Mitsunaga-Whitten said she initially took the class from Stocking as a sophomore, eventually returning to co-teach the class with Stocking. She said that the class inspires passion.
“[Love is] a kind of unusual thing to study in school,” Mitsunaga-Whitten said. “I think we spend a lot of time in school doing problem sets and learning how to perform data analysis or think about this or that theory, but this is something that is a really live question and concern for everybody all the time. And to have a space to think about that in a deep way. I think it is hopefully nice for people — it’s been nice for me.”
Though love is personal, of course, this class explores how it is also an intersection with the time and place where it occurs, how it is as dynamic and disparate as it is constant and universal.
“It’s a very insightful class and people think about the meaning of love, but then actually get an opportunity to learn about the history of it and where it derives from, and its deeper meaning and experience in other people throughout history,” Ezra Polesky (junior) said. “This class offers an opportunity to really delve into that and think about the deeper meaning of it beyond just the base everyday level.”
Stocking said he began teaching the class over two decades ago. When he was first interviewed for a faculty position at Occidental, he pitched the course after developing the idea throughout graduate school. According to Stocking, the teaching experience is different every year.

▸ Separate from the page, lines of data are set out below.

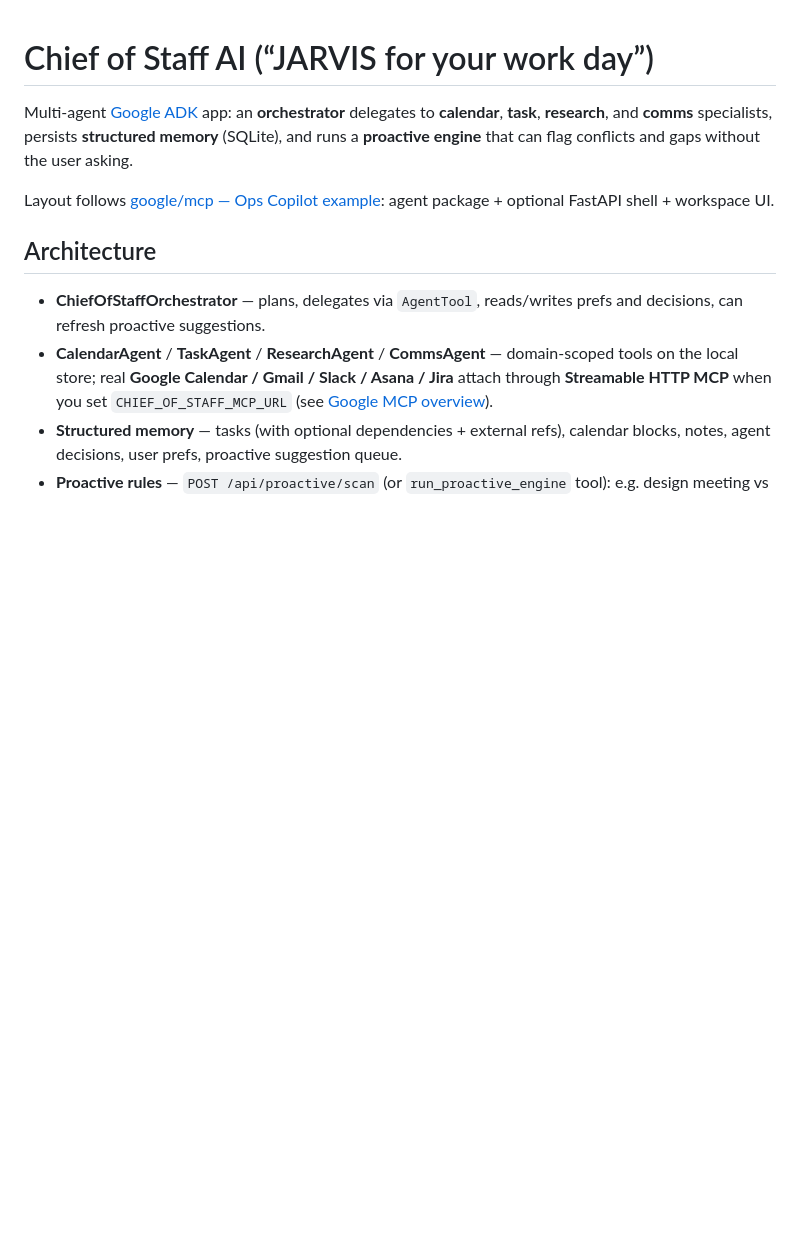
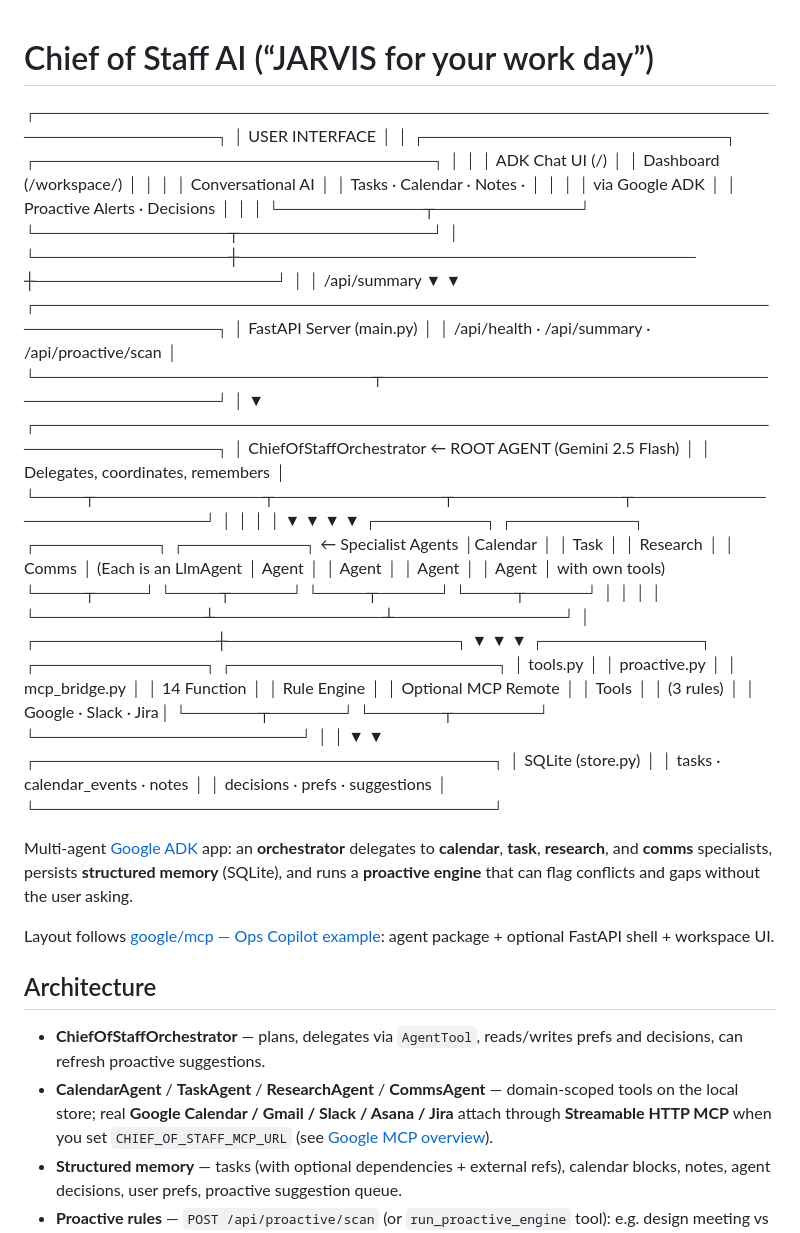
Before and after one commit to sudarshandeepintent/GenAIProjects, a Markdown page: README.md, the part around the change. GitHub-like rendering; blank space fills up the shorter version.

```diff
--- a/README.md
+++ b/README.md
@@ -1,4 +1,48 @@
 # Chief of Staff AI (“JARVIS for your work day”)
+┌─────────────────────────────────────────────────────────────────────────────┐
+│                            USER INTERFACE                                   │
+│   ┌─────────────────────────┐        ┌─────────────────────────────────┐   │
+│   │   ADK Chat UI (/)       │        │   Dashboard (/workspace/)        │   │
+│   │   Conversational AI     │        │   Tasks · Calendar · Notes ·     │   │
+│   │   via Google ADK        │        │   Proactive Alerts · Decisions   │   │
+│   └────────────┬────────────┘        └────────────────┬────────────────┘   │
+└────────────────┼────────────────────────────────────── ┼────────────────────┘
+                 │                                        │ /api/summary
+                 ▼                                        ▼
+┌─────────────────────────────────────────────────────────────────────────────┐
+│                      FastAPI Server (main.py)                               │
+│   /api/health  ·  /api/summary  ·  /api/proactive/scan                     │
+└────────────────────────────┬────────────────────────────────────────────────┘
+                             │
+                             ▼
+┌─────────────────────────────────────────────────────────────────────────────┐
+│           ChiefOfStaffOrchestrator  ← ROOT AGENT (Gemini 2.5 Flash)        │
+│                       Delegates, coordinates, remembers                     │
+└────┬──────────────┬──────────────┬──────────────┬──────────────────────────┘
+     │              │              │              │
+     ▼              ▼              ▼              ▼
+┌─────────┐   ┌──────────┐  ┌──────────┐  ┌──────────┐   ← Specialist Agents
+│Calendar │   │  Task    │  │ Research │  │  Comms   │     (Each is an LlmAgent
+│ Agent   │   │  Agent   │  │  Agent   │  │  Agent   │      with own tools)
+└────┬────┘   └────┬─────┘  └────┬─────┘  └────┬─────┘
+     │              │              │              │
+     └──────────────┴──────────────┴──────────────┘
+                             │
+             ┌───────────────┼───────────────────┐
+             ▼               ▼                   ▼
+    ┌─────────────┐  ┌──────────────┐  ┌──────────────────────┐
+    │  tools.py   │  │ proactive.py │  │    mcp_bridge.py      │
+    │ 14 Function │  │  Rule Engine │  │  Optional MCP Remote  │
+    │   Tools     │  │  (3 rules)   │  │  Google · Slack · Jira│
+    └──────┬──────┘  └──────┬───────┘  └──────────────────────┘
+           │                │
+           ▼                ▼
+    ┌──────────────────────────────────────┐
+    │         SQLite (store.py)            │
+    │  tasks · calendar_events · notes     │
+    │  decisions · prefs · suggestions     │
+    └──────────────────────────────────────┘
+
 
 Multi-agent [Google ADK](https://google.github.io/adk-docs/) app: an **orchestrator** delegates to **calendar**, **task**, **research**, and **comms** specialists, persists **structured memory** (SQLite), and runs a **proactive engine** that can flag conflicts and gaps without the user asking.
 
```
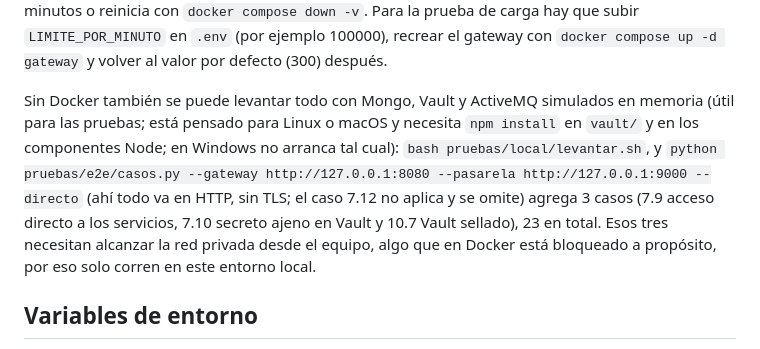
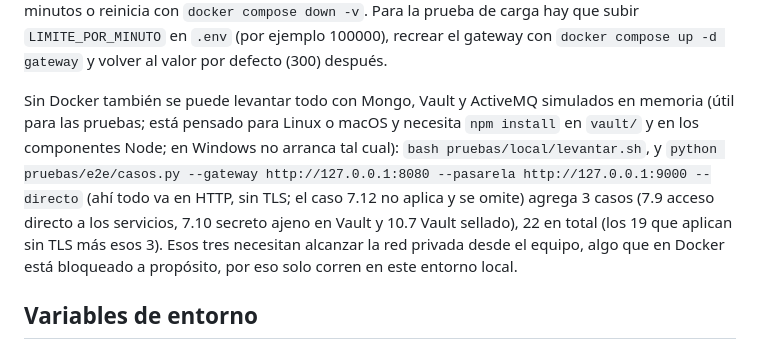
Before and after one commit to kemunozcastillo/DesarrolloWeb_KevinMunoz, a Markdown page: README.md, the part around the change. Rendered like a GitHub page.

Commit message:
Informe y README: cifras de casos sin TLS, ActiveMQ solo por TLS y nota de acceso con advertencias
Co-Authored-By: Claude Sonnet 5.5 <noreply@anthropic.com>

```diff
--- a/README.md
+++ b/README.md
@@ -93,7 +93,7 @@ NODE_EXTRA_CA_CERTS=./ca.pem node pruebas/carga/carga.mjs   # prueba de carga (v
 
 En total son 86 pruebas unitarias y de integración (37 + 20 + 18 + 11) y 20 casos de punta a punta. Sin `--ca`, `casos.py` funciona igual pero no verifica el certificado (lo avisa en el caso 7.12). El caso 7.11 bloquea a propósito la cuenta del dueño unos 5 minutos y agota el límite de logins por IP del gateway: espera un minuto entre `casos.py` y `pantallas.py`, y para repetir `casos.py` espera 5 minutos o reinicia con `docker compose down -v`. Para la prueba de carga hay que subir `LIMITE_POR_MINUTO` en `.env` (por ejemplo 100000), recrear el gateway con `docker compose up -d gateway` y volver al valor por defecto (300) después.
 
-Sin Docker también se puede levantar todo con Mongo, Vault y ActiveMQ simulados en memoria (útil para las pruebas; está pensado para Linux o macOS y necesita `npm install` en `vault/` y en los componentes Node; en Windows no arranca tal cual): `bash pruebas/local/levantar.sh`, y `python pruebas/e2e/casos.py --gateway http://127.0.0.1:8080 --pasarela http://127.0.0.1:9000 --directo` (ahí todo va en HTTP, sin TLS; el caso 7.12 no aplica y se omite) agrega 3 casos (7.9 acceso directo a los servicios, 7.10 secreto ajeno en Vault y 10.7 Vault sellado), 23 en total. Esos tres necesitan alcanzar la red privada desde el equipo, algo que en Docker está bloqueado a propósito, por eso solo corren en este entorno local.
+Sin Docker también se puede levantar todo con Mongo, Vault y ActiveMQ simulados en memoria (útil para las pruebas; está pensado para Linux o macOS y necesita `npm install` en `vault/` y en los componentes Node; en Windows no arranca tal cual): `bash pruebas/local/levantar.sh`, y `python pruebas/e2e/casos.py --gateway http://127.0.0.1:8080 --pasarela http://127.0.0.1:9000 --directo` (ahí todo va en HTTP, sin TLS; el caso 7.12 no aplica y se omite) agrega 3 casos (7.9 acceso directo a los servicios, 7.10 secreto ajeno en Vault y 10.7 Vault sellado), 22 en total (los 19 que aplican sin TLS más esos 3). Esos tres necesitan alcanzar la red privada desde el equipo, algo que en Docker está bloqueado a propósito, por eso solo corren en este entorno local.
 
 ## Variables de entorno
 
```
Also changed, not shown: docs/INFORME.md (+3 -2 lines).
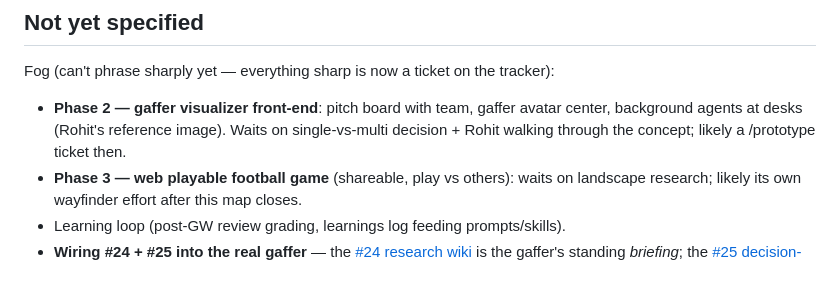
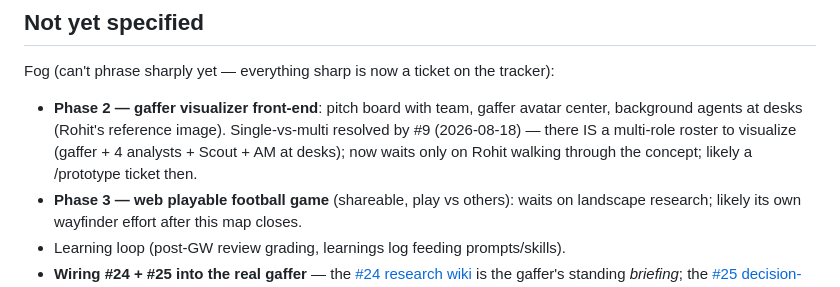
Before and after one commit to ropats16/fpl-pi-manager, a Markdown page: plans/map.md, the part around the change. GitHub-like rendering.

Commit message:
review(#9): fix stale Phase-2 fog line, 6-agent quote, tier-vocab caveat
Code-review findings: map fog still said 'waits on single-vs-multi' (now resolved);
synthesis misquoted #8's 6-agent fan-out as 7; wiki index now flags per-raw tier
vocabularies vs CONVENTIONS' stricter table.

Co-Authored-By: Claude Fable 5 <noreply@anthropic.com>

```diff
--- a/plans/map.md
+++ b/plans/map.md
@@ -33,7 +33,7 @@ A **build-ready blueprint** for the autonomous FPL gaffer on the Pi 4B (2GB): ev
 
 Fog (can't phrase sharply yet — everything sharp is now a ticket on the tracker):
 
-- **Phase 2 — gaffer visualizer front-end**: pitch board with team, gaffer avatar center, background agents at desks (Rohit's reference image). Waits on single-vs-multi decision + Rohit walking through the concept; likely a /prototype ticket then.
+- **Phase 2 — gaffer visualizer front-end**: pitch board with team, gaffer avatar center, background agents at desks (Rohit's reference image). Single-vs-multi resolved by #9 (2026-08-18) — there IS a multi-role roster to visualize (gaffer + 4 analysts + Scout + AM at desks); now waits only on Rohit walking through the concept; likely a /prototype ticket then.
 - **Phase 3 — web playable football game** (shareable, play vs others): waits on landscape research; likely its own wayfinder effort after this map closes.
 - Learning loop (post-GW review grading, learnings log feeding prompts/skills).
 - **Wiring #24 + #25 into the real gaffer** — the [#24 research wiki](research/team-selection/index.md) is the gaffer's standing *briefing*; the [#25 decision-log](gw1/decision-log.md) format is the *learning-loop training record* (per-GW emit); the [optimizer-as-one-voice / tight-ship anti-fabrication / observer-pushback](gw1/approach.md) patterns are reusable behaviors. *(The 2026-08-17 fresh-discovery caveat was satisfied by #9's 3-track research pass, 2026-08-18; the Scout role fog was resolved by #9 — distinct daily role. Wiring itself is #16/#12 build work.)*
```
Also changed, not shown: 2 other files.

“I get nervous every time I begin the class again because I never know where it will go this time,” Stocking said. “Sometimes the Plato will be the most important part. I was really interested [that] this time, the stuff about Augustine, a Christian thinker, really hit so hard with the students. It was quite interesting to watch.”
Polesky originally signed up for the class to diversify his schedule. He said that he had not taken many classes outside of his economics major.
“I wanted to take a class that was completely off the beaten track and work in a different part of my brain,” Polesky said.
Stocking said the class uses popular culture, like songs by Roberta Flack or the Magnetic Fields, to engage with and examine love. Stocking said he developed the course in response to French philosopher Jean-Luc Marion’s ideas on love.
“[Marion] says that we’ve lost the capacity to think and discuss love — given our place in philosophic history,” Stocking said. “Well, we want to say, but love songs haven’t lost the ability to let us think deeply about and discuss love.”
Though the ability to discuss love may have disappeared from philosophy, Mitsunaga-Whitten believes that songs can act as a historical marker for how humans express love.
“We can use song as a kind of philosophical history,” Mitsunaga-Whitten said. “Instead of reading philosophies of love, we listen to songs from the very beginning of singing in the west all the way until now.”
Both professors said they hope to uncover a kernel of good within love, despite the cynicism of today’s times. According to Stocking, the class hopes to explore the many layers of love and its myriad of feelings. Stocking said both music and love have a fundamental frequency, but get their character from the overtones.
“So we think love is the same way, but actually it gets its richness from the entire history of what anybody’s ever seen or felt about desire, or loyalty or friendship — all of those things build into love,” Stocking said.